  • Question

  • I am trying to use Microsoft AntiXSS Assembly in my application to quickly fight against bad characters. When I see the project the assembly is being referenced as below:

    <Reference Include="HtmlSanitizationLibrary">
          <HintPath>..\..\..\..\Program Files (x86)\Microsoft Information Security\AntiXSS Library v4.2\SANITIZER\HtmlSanitizationLibrary.dll</HintPath>
    </Reference>

    and

     <Reference Include="AntiXSSLibrary">
         <HintPath>..\..\..\..\Program Files (x86)\Microsoft Information Security\AntiXSS Library v4.2\NET40\AntiXSSLibrary.dll</HintPath>
     </Reference>

    which is surely not a desirable route and is going to break the solution when some one tries to work on the same project with a different file system structure in their system.  The optimal route would be to have this assembly from GAC so that the reference would be like

        

     <Reference Include="MicrosoftAntiXSS, Version=x.y.z.w, Culture=neutral, PublicKeyToken=pkt, processorArchitecture=MSIL" />

    Is there a way we can refer this assembly from GAC? 

    Monday, August 27, 2012 8:53 PM

All replies

  • I don't like the GAC, I rarely see a need for it. Is there a reason you do not want to place the dll in your binary folder (copy local)?

    http://pauliom.wordpress.com

    Tuesday, August 28, 2012 9:36 AM
  • I don't like the GAC, I rarely see a need for it. Is there a reason you do not want to place the dll in your binary folder (copy local)?

    http://pauliom.wordpress.com

    Yes. Our build policy prohibits binary files into source control. However we can have the same assembly installed in GAC, subject to satisfactory licenses. That way my application would seamlessly work without (f)ailing builds for any one who takes latest from the source control.
    Tuesday, August 28, 2012 12:37 PM
  • I think requiring all 3rd party DLLs to be in the GAC is an extremely limiting approach. Do you only ever use the "built-in" DLLs or ones that you write?


    http://pauliom.wordpress.com

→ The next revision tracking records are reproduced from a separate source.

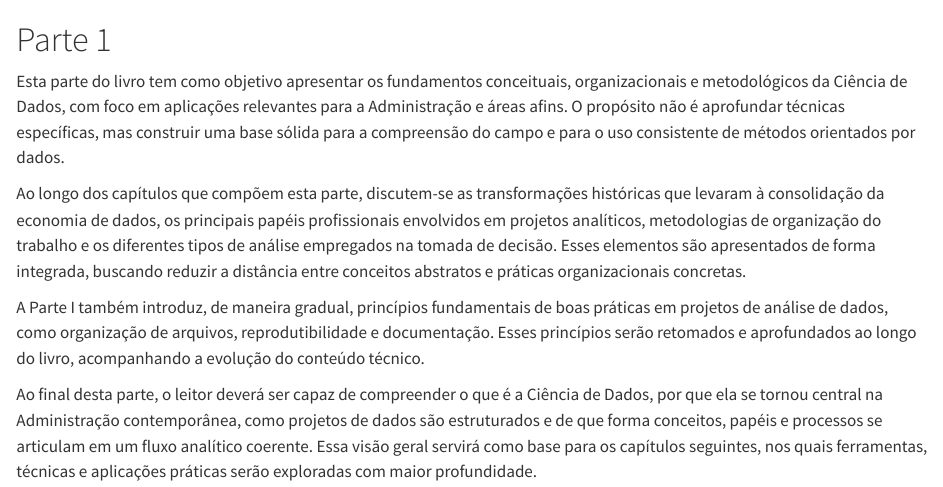
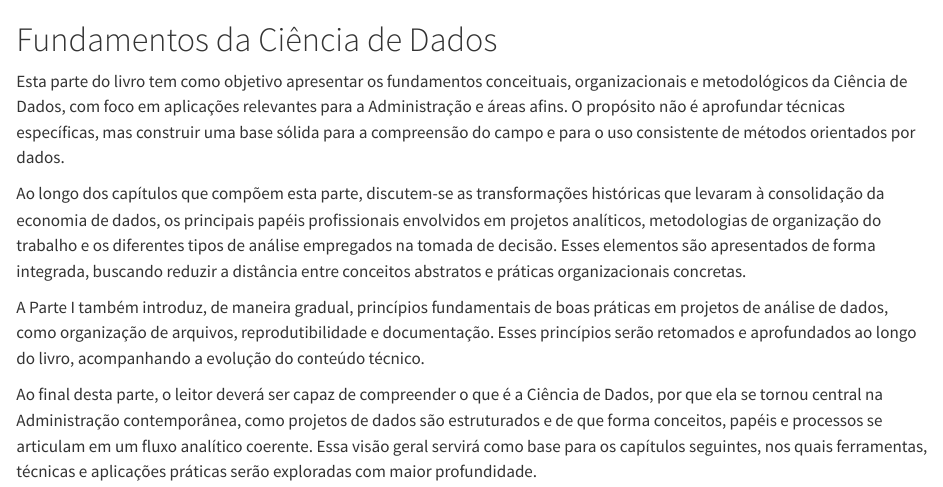
Before and after one commit to washingtonsilva/livro_icd_adm_bacharelado, a Quarto document (parte1.qmd): the page in a window 1100 px wide, from its top. Rendered offline with R 4.5, knitr and Pandoc in place of Quarto, with nearby package versions.

Commit message:
ajuste estrutura da parte 1

```diff
--- a/_quarto.yml
+++ b/_quarto.yml
@@ -18,7 +18,7 @@ book:
     - index.qmd
     - introducao.qmd
 
-    - part: "Parte 1: Fundamentos da Ciência de Dados"
+    - part: "Parte 1"
       chapters:
         - parte1.qmd
         - 01_capitulo.qmd
--- a/parte1.qmd
+++ b/parte1.qmd
@@ -1,4 +1,4 @@
-# Parte 1
+# Fundamentos da Ciência de Dados
 
 Esta parte do livro tem como objetivo apresentar os fundamentos conceituais,
 organizacionais e metodológicos da Ciência de Dados, com foco em aplicações
```
Also changed, not shown: docs/search.json, 10 other files.
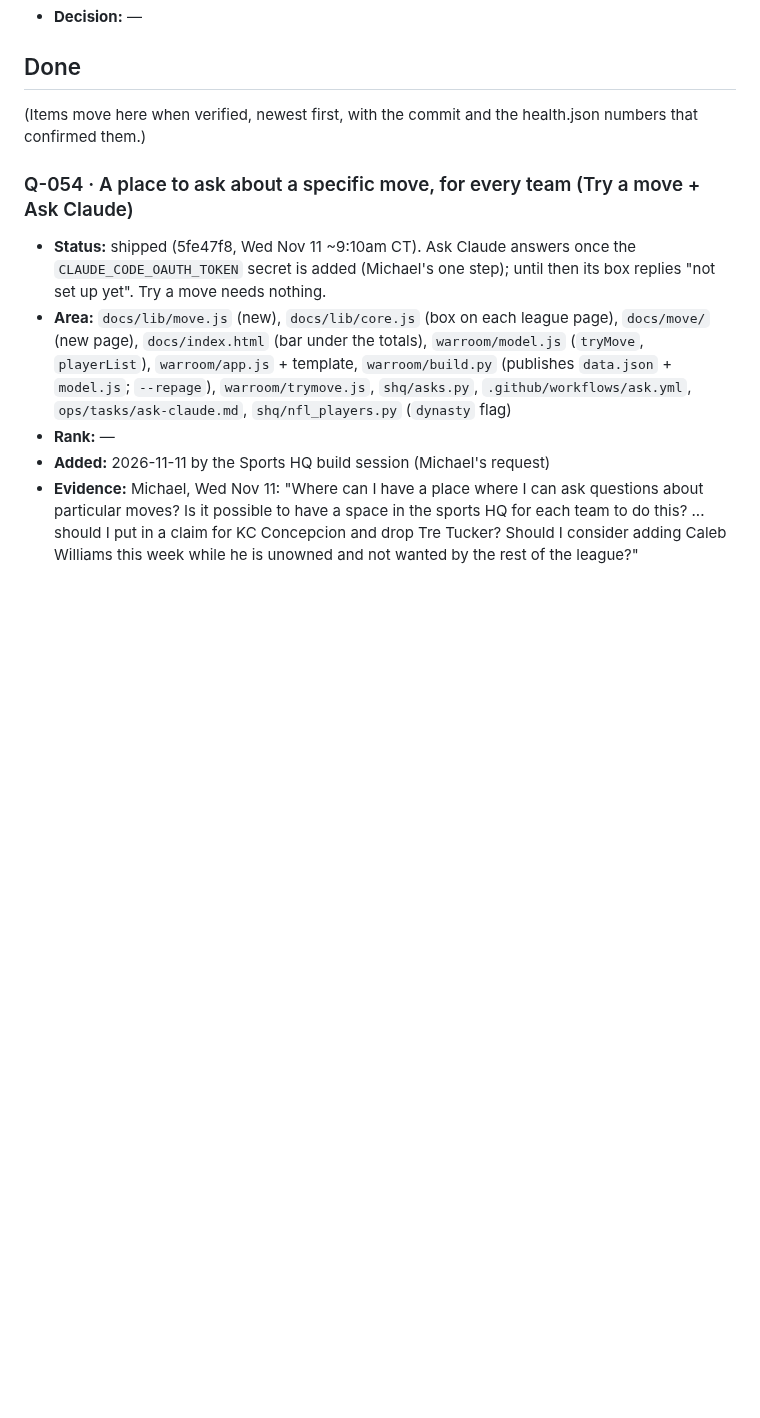
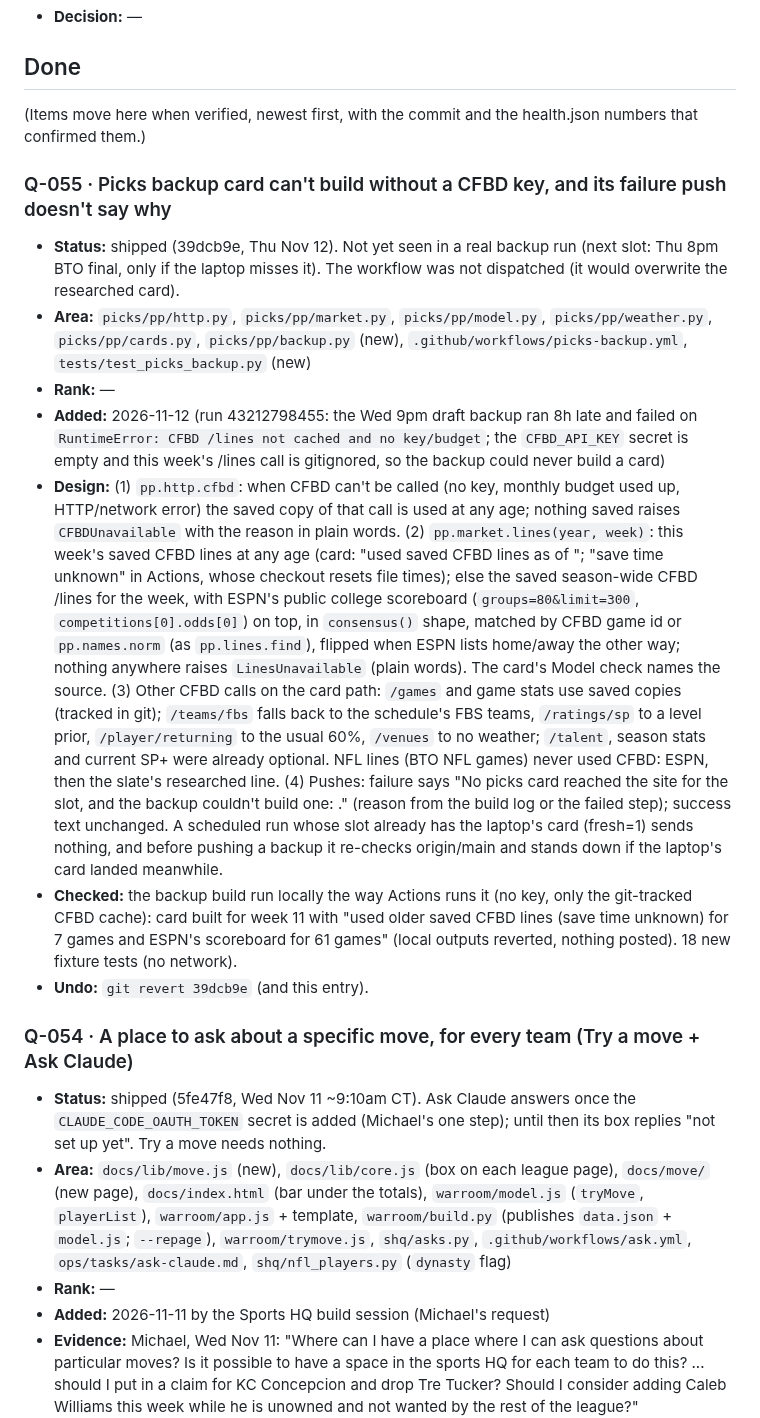
Before and after one commit to mbryan20/sports-hq, a Markdown page: IMPROVEMENTS.md, the part around the change. Rendered like a GitHub page; blank space fills up the shorter version.

Commit message:
IMPROVEMENTS: Q-055 picks backup card without a CFBD key (shipped 39dcb9e)
Co-Authored-By: Claude Opus 5.5 <noreply@anthropic.com>

```diff
--- a/IMPROVEMENTS.md
+++ b/IMPROVEMENTS.md
@@ -1117,6 +1117,34 @@ Measure (the health.json check that should move), Design, Decision.
 ## Done
 (Items move here when verified, newest first, with the commit and the health.json numbers that confirmed them.)
 
+### Q-055 · Picks backup card can't build without a CFBD key, and its failure push doesn't say why
+- **Status:** shipped (39dcb9e, Thu Nov 12). Not yet seen in a real backup run (next slot: Thu 8pm BTO final, only if the
+  laptop misses it). The workflow was not dispatched (it would overwrite the researched card).
+- **Area:** `picks/pp/http.py`, `picks/pp/market.py`, `picks/pp/model.py`, `picks/pp/weather.py`, `picks/pp/cards.py`,
+  `picks/pp/backup.py` (new), `.github/workflows/picks-backup.yml`, `tests/test_picks_backup.py` (new)
+- **Rank:** —
+- **Added:** 2026-11-12 (run 43212798455: the Wed 9pm draft backup ran 8h late and failed on
+  `RuntimeError: CFBD /lines not cached and no key/budget`; the `CFBD_API_KEY` secret is empty and this week's /lines
+  call is gitignored, so the backup could never build a card)
+- **Design:** (1) `pp.http.cfbd`: when CFBD can't be called (no key, monthly budget used up, HTTP/network error) the saved
+  copy of that call is used at any age; nothing saved raises `CFBDUnavailable` with the reason in plain words.
+  (2) `pp.market.lines(year, week)`: this week's saved CFBD lines at any age (card: "used saved CFBD lines as of <time>";
+  "save time unknown" in Actions, whose checkout resets file times); else the saved season-wide CFBD /lines for the week,
+  with ESPN's public college scoreboard (`groups=80&limit=300`, `competitions[0].odds[0]`) on top, in `consensus()` shape,
+  matched by CFBD game id or `pp.names.norm` (as `pp.lines.find`), flipped when ESPN lists home/away the other way;
+  nothing anywhere raises `LinesUnavailable` (plain words). The card's Model check names the source. (3) Other CFBD calls
+  on the card path: `/games` and game stats use saved copies (tracked in git); `/teams/fbs` falls back to the schedule's
+  FBS teams, `/ratings/sp` to a level prior, `/player/returning` to the usual 60%, `/venues` to no weather; `/talent`,
+  season stats and current SP+ were already optional. NFL lines (BTO NFL games) never used CFBD: ESPN, then the slate's
+  researched line. (4) Pushes: failure says "No picks card reached the site for the <slot> slot, and the backup couldn't
+  build one: <reason>." (reason from the build log or the failed step); success text unchanged. A scheduled run whose slot
+  already has the laptop's card (fresh=1) sends nothing, and before pushing a backup it re-checks origin/main and stands
+  down if the laptop's card landed meanwhile.
+- **Checked:** the backup build run locally the way Actions runs it (no key, only the git-tracked CFBD cache): card built
+  for week 11 with "used older saved CFBD lines (save time unknown) for 7 games and ESPN's scoreboard for 61 games"
+  (local outputs reverted, nothing posted). 18 new fixture tests (no network).
+- **Undo:** `git revert 39dcb9e` (and this entry).
+
 ### Q-054 · A place to ask about a specific move, for every team (Try a move + Ask Claude)
 - **Status:** shipped (5fe47f8, Wed Nov 11 ~9:10am CT). Ask Claude answers once the `CLAUDE_CODE_OAUTH_TOKEN` secret is added
   (Michael's one step); until then its box replies "not set up yet". Try a move needs nothing.
```
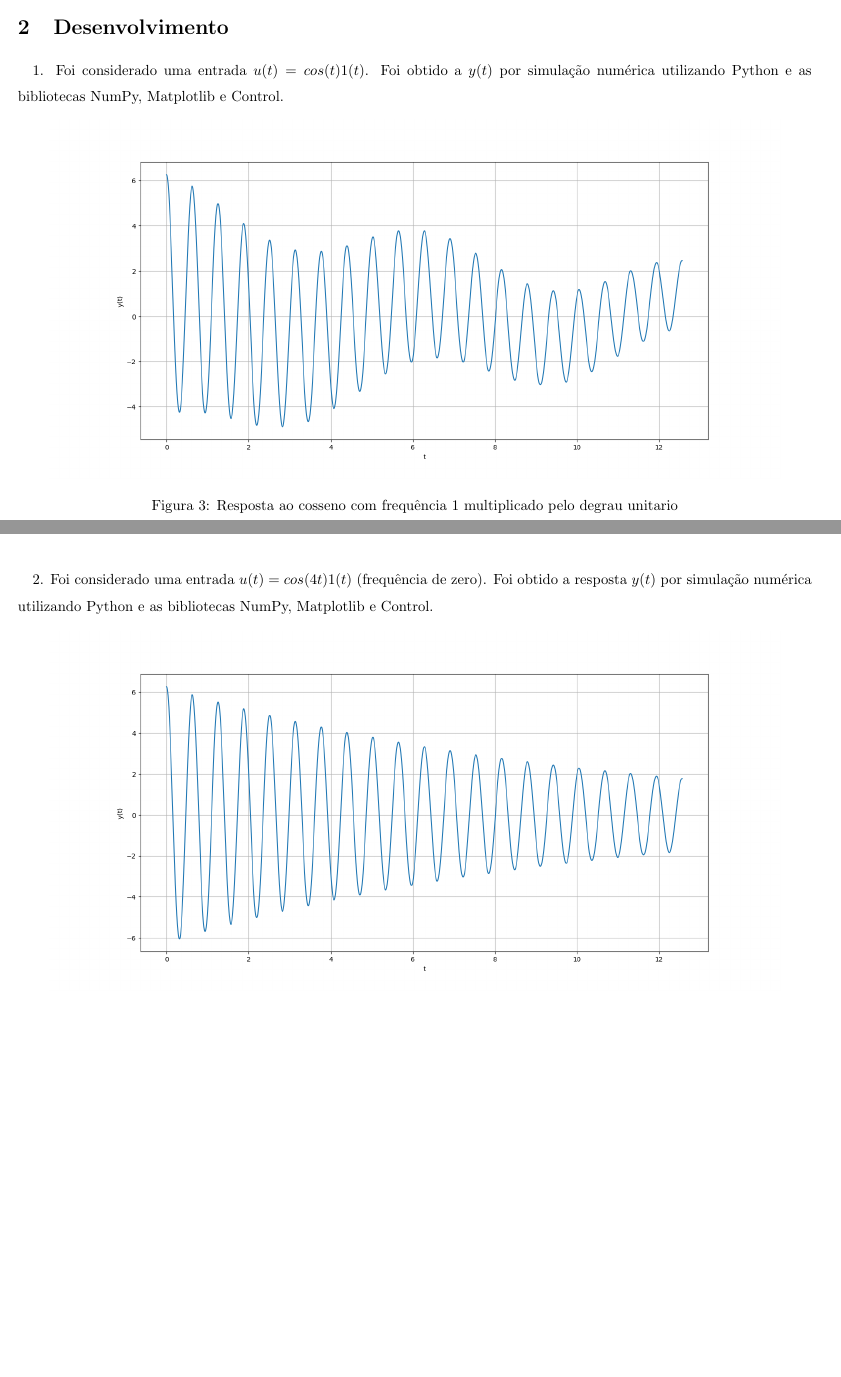
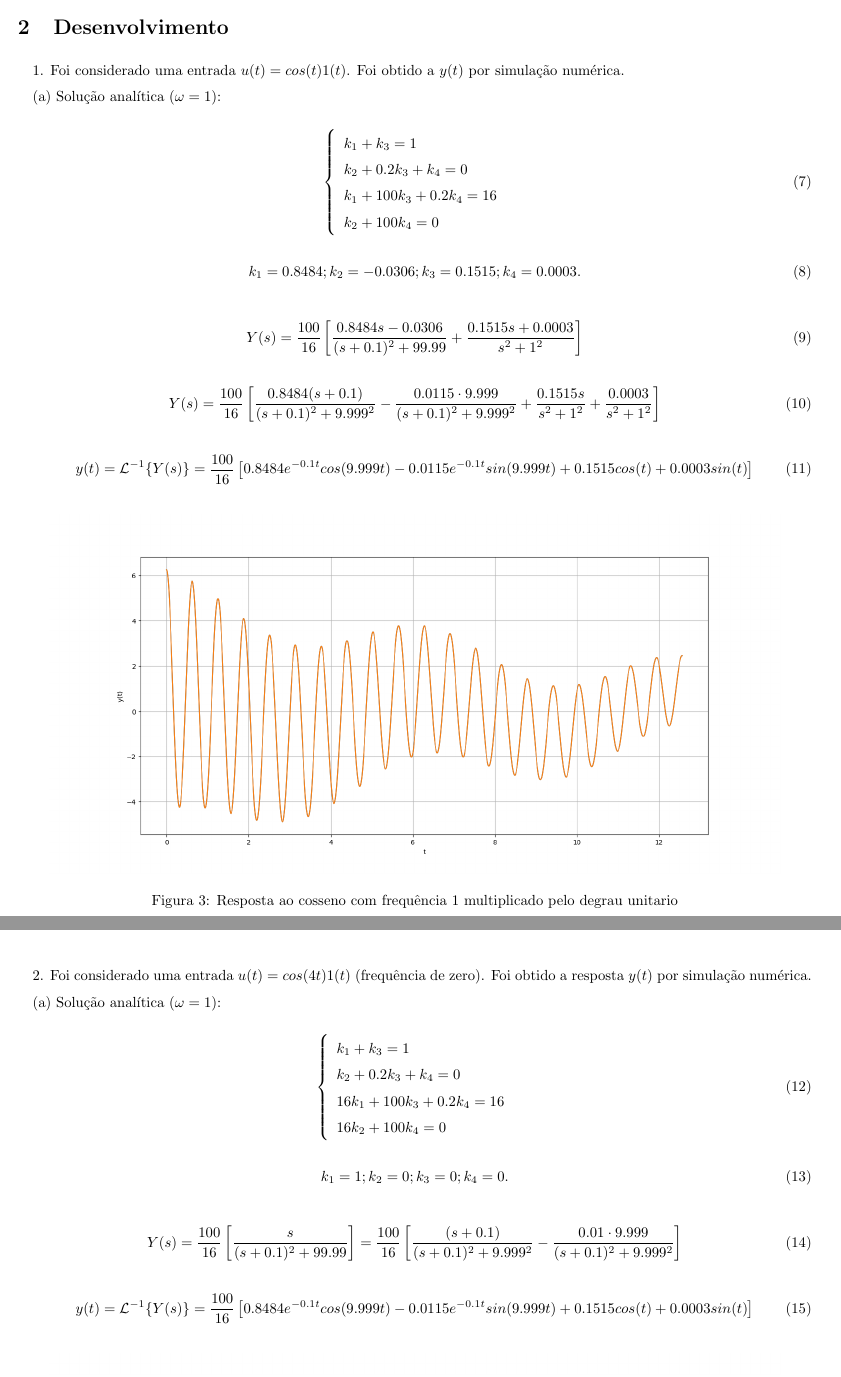
Before and after one commit to leotanaka4/eca-msd, a LaTeX document (trabalho1/relatorio/main.tex): two parts of pages 4 and 6 of 13, joined at a grey line, cut so that both start at the same text, the shorter picture padded with empty space. Compiled offline with pdfLaTeX.

Commit message:
Trabalho1 - Resposta analítica resolvida

```diff
--- a/trabalho1/relatorio/main.tex
+++ b/trabalho1/relatorio/main.tex
@@ -166,8 +166,36 @@ No exemplo do trabalho, é possível perceber que a resposta ao impulso, é uma
 
 \section{Desenvolvimento}
 
-\quad 1. Foi considerado uma entrada $u(t) = cos(t) 1(t)$. Foi obtido a $y(t)$ por simulação numérica utilizando Python
-e as bibliotecas NumPy, Matplotlib e Control.
+\quad 1. Foi considerado uma entrada $u(t) = cos(t) 1(t)$. Foi obtido a $y(t)$ por simulação numérica.
+
+\quad (a) Solução analítica ($\omega = 1$):
+
+\begin{equation}
+    \left\{
+    \begin{array}{l}
+        k_1 + k_3 = 1 \\
+        k_2 + 0.2k_3 +k_4 = 0 \\
+        k_1 + 100k_3 + 0.2k_4 = 16 \\
+        k_2 + 100k_4 = 0
+    \end{array}
+    \right.
+\end{equation}
+
+\begin{equation}
+    k_1 = 0.8484; k_2 = -0.0306; k_3 = 0.1515; k_4 = 0.0003.
+\end{equation}
+
+\begin{equation}
+    Y(s) = \frac{100}{16} \left[ \frac{0.8484s -0.0306}{(s + 0.1)^2 + 99.99} + \frac{0.1515s + 0.0003}{s^2 + 1^2} \right]
+\end{equation}
+
+\begin{equation}
+    Y(s) = \frac{100}{16} \left[ \frac{0.8484(s + 0.1)}{(s + 0.1)^2 + 9.999^2} - \frac{0.0115 \cdot 9.999}{(s + 0.1)^2 + 9.999^2} + \frac{0.1515s}{s^2 + 1^2} + \frac{0.0003}{s^2 + 1^2} \right]
+\end{equation}
+
+\begin{equation}
+    y(t) = \mathcal{L}^{-1} \{Y(s) \} = \frac{100}{16} \left[ 0.8484e^{-0.1t}cos(9.999t) - 0.0115e^{-0.1t}sin(9.999t) + 0.1515cos(t) + 0.0003sin(t) \right]
+\end{equation}
 
 \begin{figure}[h]
     \centering
@@ -194,4 +222,3 @@ u = np.heaviside(t, 1) * np.cos(t)
 # 4. Realizar a simulacao da resposta do sistema usando a funcao `control.forced_response()`
 t_out, yout= ctrl.forced_response(sys, T=t, U=u)
 
-# 5. Plotar o grafico da resposta
@@ -206,7 +237,31 @@ plt.show()
 \newpage
 
-\quad 2. Foi considerado uma entrada $u(t) = cos(4 t) 1(t)$ (frequência de zero). Foi obtido a resposta $y(t)$ por simulação numérica utilizando Python
-e as bibliotecas NumPy, Matplotlib e Control.
+\quad 2. Foi considerado uma entrada $u(t) = cos(4 t) 1(t)$ (frequência de zero). Foi obtido a resposta $y(t)$ por simulação numérica.
+
+\quad (a) Solução analítica ($\omega = 1$):
+
+\begin{equation}
+    \left\{
+    \begin{array}{l}
+        k_1 + k_3 = 1 \\
+        k_2 + 0.2k_3 +k_4 = 0 \\
+        16k_1 + 100k_3 + 0.2k_4 = 16 \\
+        16k_2 + 100k_4 = 0
+    \end{array}
+    \right.
+\end{equation}
+
+\begin{equation}
+    k_1 = 1; k_2 = 0; k_3 = 0; k_4 = 0.
+\end{equation}
+
+\begin{equation}
+    Y(s) = \frac{100}{16} \left[ \frac{s}{(s + 0.1)^2 + 99.99} \right] = \frac{100}{16} \left[ \frac{(s + 0.1)}{(s + 0.1)^2 + 9.999^2} - \frac{0.01 \cdot 9.999}{(s + 0.1)^2 + 9.999^2} \right]
+\end{equation}
+
+\begin{equation}
+    y(t) = \mathcal{L}^{-1} \{Y(s) \} = \frac{100}{16} \left[ 0.8484e^{-0.1t}cos(9.999t) - 0.0115e^{-0.1t}sin(9.999t) + 0.1515cos(t) + 0.0003sin(t) \right]
+\end{equation}
 
 \begin{figure}[h]
     \centering
```
Also changed, not shown: trabalho1/relatorio/images/questao1.png, trabalho1/relatorio/main.pdf, trabalho1/relatorio/main.tex (14 more changed lines), 5 other files.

    Tuesday, August 28, 2012 1:16 PM
  • How would you then accomodate for builds and multi-developer approach. It would be a total anarchy right?
    Tuesday, August 28, 2012 3:51 PM
  • Not really, I think the majority of "software shops" need to takle this issue. Partly why people are so enthusastic about technologies such as NuGet. I don't like having DLLs in source control but I do bow to having a single 'Referenced DLLs' folder. If not in source control then in a portal, shared disk, drop box(!), etc. I believe it is the MS TFS ALM patterns & practices recommendation to host dlls in TFS. You should take a look at their papers on branching, even if you you use another source control, the strategies are good to know as they cover the questions regarding getting references from builds et al.


    http://pauliom.wordpress.com

    Tuesday, August 28, 2012 4:04 PM